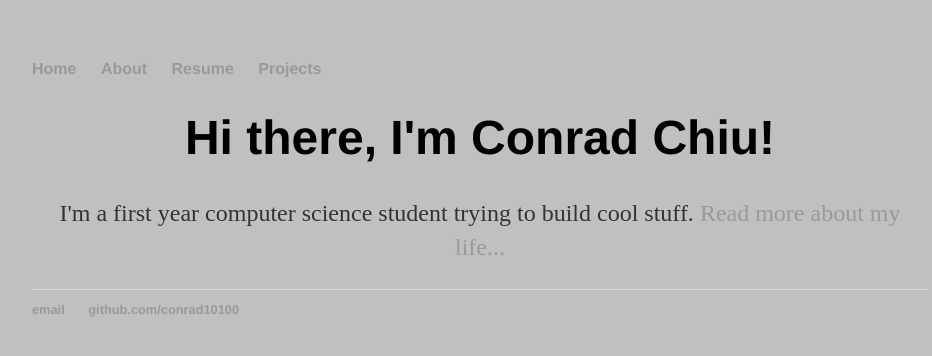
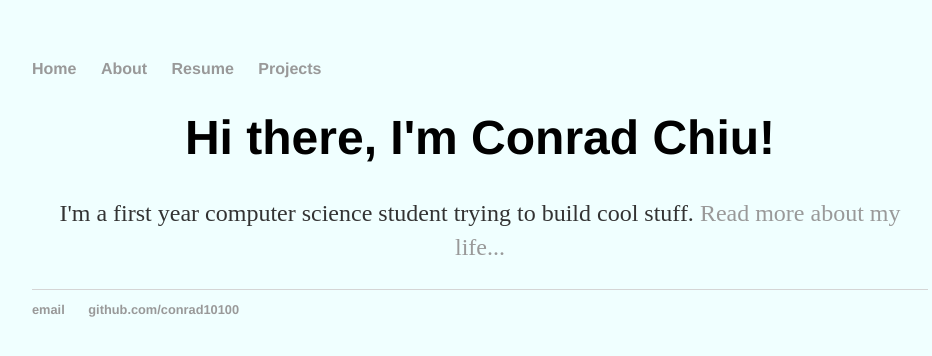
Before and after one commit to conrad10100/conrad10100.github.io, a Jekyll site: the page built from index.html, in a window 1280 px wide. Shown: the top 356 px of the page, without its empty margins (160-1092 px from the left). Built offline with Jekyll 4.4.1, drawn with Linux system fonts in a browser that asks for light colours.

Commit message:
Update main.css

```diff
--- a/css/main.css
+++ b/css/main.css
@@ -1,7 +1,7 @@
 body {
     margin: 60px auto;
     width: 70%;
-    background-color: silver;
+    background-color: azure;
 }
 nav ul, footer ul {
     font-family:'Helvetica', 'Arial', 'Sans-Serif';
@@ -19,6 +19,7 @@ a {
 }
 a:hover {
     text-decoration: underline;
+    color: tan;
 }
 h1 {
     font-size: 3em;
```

┄┄┄┄┄┄

Task statement >>
Go through the entries and return each line where the word "main" occurs.

Result for this exercise >>
Update main.css
--- a/css/main.css
+++ b/css/main.css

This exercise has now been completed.